What you return should match the data below exactly, with no pictures in it.

++++

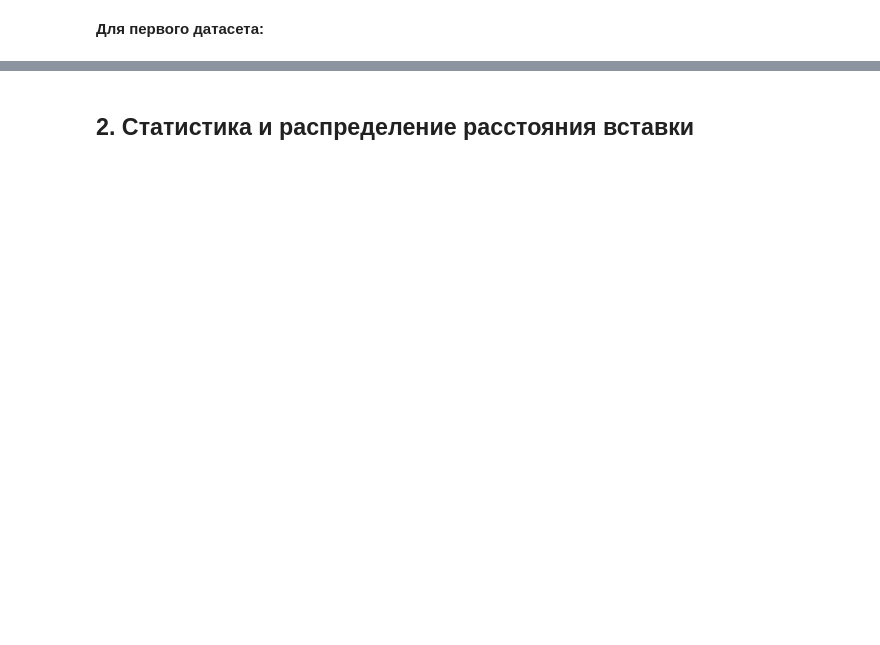
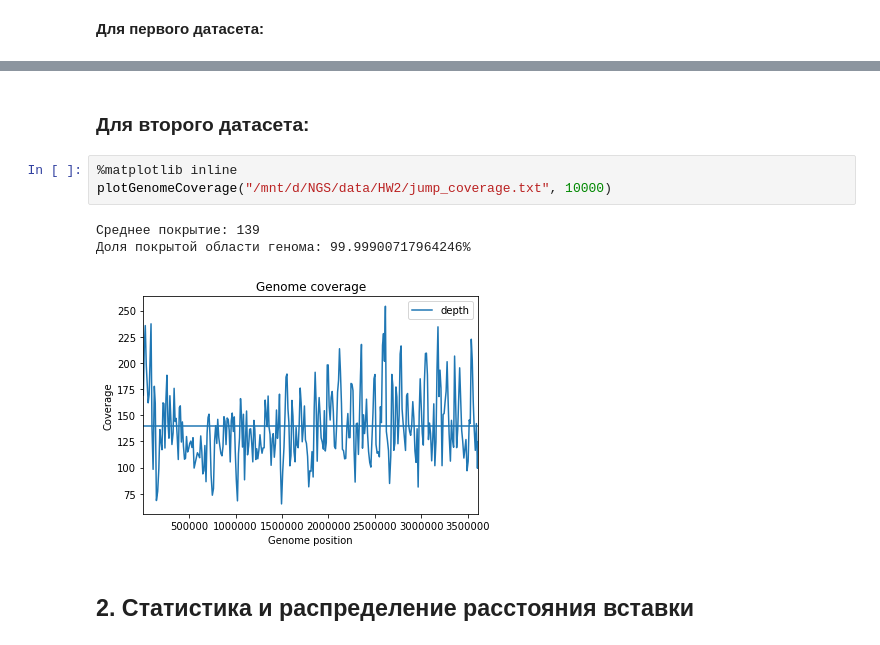
Before and after one commit to vkpankov/BioInfML, a Jupyter notebook: NGS/HW2.ipynb, the cells around one changed output, grey strips where cells are left out. Cells and saved outputs as stored; diff of their text form; blank space fills up the shorter version.

```diff
--- a/NGS/HW2.ipynb
+++ b/NGS/HW2.ipynb
@@ -43,3 +49,12 @@ plotGenomeCoverage("data/HW2/test/frag_coverage.txt", 10000)
+# %% [markdown]
+### Для второго датасета:
+# %%
+%matplotlib inline
+plotGenomeCoverage("/mnt/d/NGS/data/HW2/jump_coverage.txt", 10000)
+# %% [output]
+Среднее покрытие: 139
+Доля покрытой области генома: 99.99900717964246%
+[figure, added]
 # %% [markdown]
 ## 2. Статистика и распределение расстояния вставки
 # %% [markdown]
```
Also changed, not shown: parts of 16 cells of this notebook.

++++

> [SOLVED PROBLEM]
Before and after one commit to vkpankov/BioInfML, a Jupyter notebook: NGS/HW2.ipynb, the cells around one changed output, grey strips where cells are left out. Cells and saved outputs as stored; diff of their text form; blank space fills up the shorter version.

```diff
--- a/NGS/HW2.ipynb
+++ b/NGS/HW2.ipynb
@@ -43,3 +49,12 @@ plotGenomeCoverage("data/HW2/test/frag_coverage.txt", 10000)
+# %% [markdown]
+### Для второго датасета:
+# %%
+%matplotlib inline
+plotGenomeCoverage("/mnt/d/NGS/data/HW2/jump_coverage.txt", 10000)
+# %% [output]
+Среднее покрытие: 139
+Доля покрытой области генома: 99.99900717964246%
+[figure, added]
 # %% [markdown]
 ## 2. Статистика и распределение расстояния вставки
 # %% [markdown]
```
Also changed, not shown: parts of 16 cells of this notebook.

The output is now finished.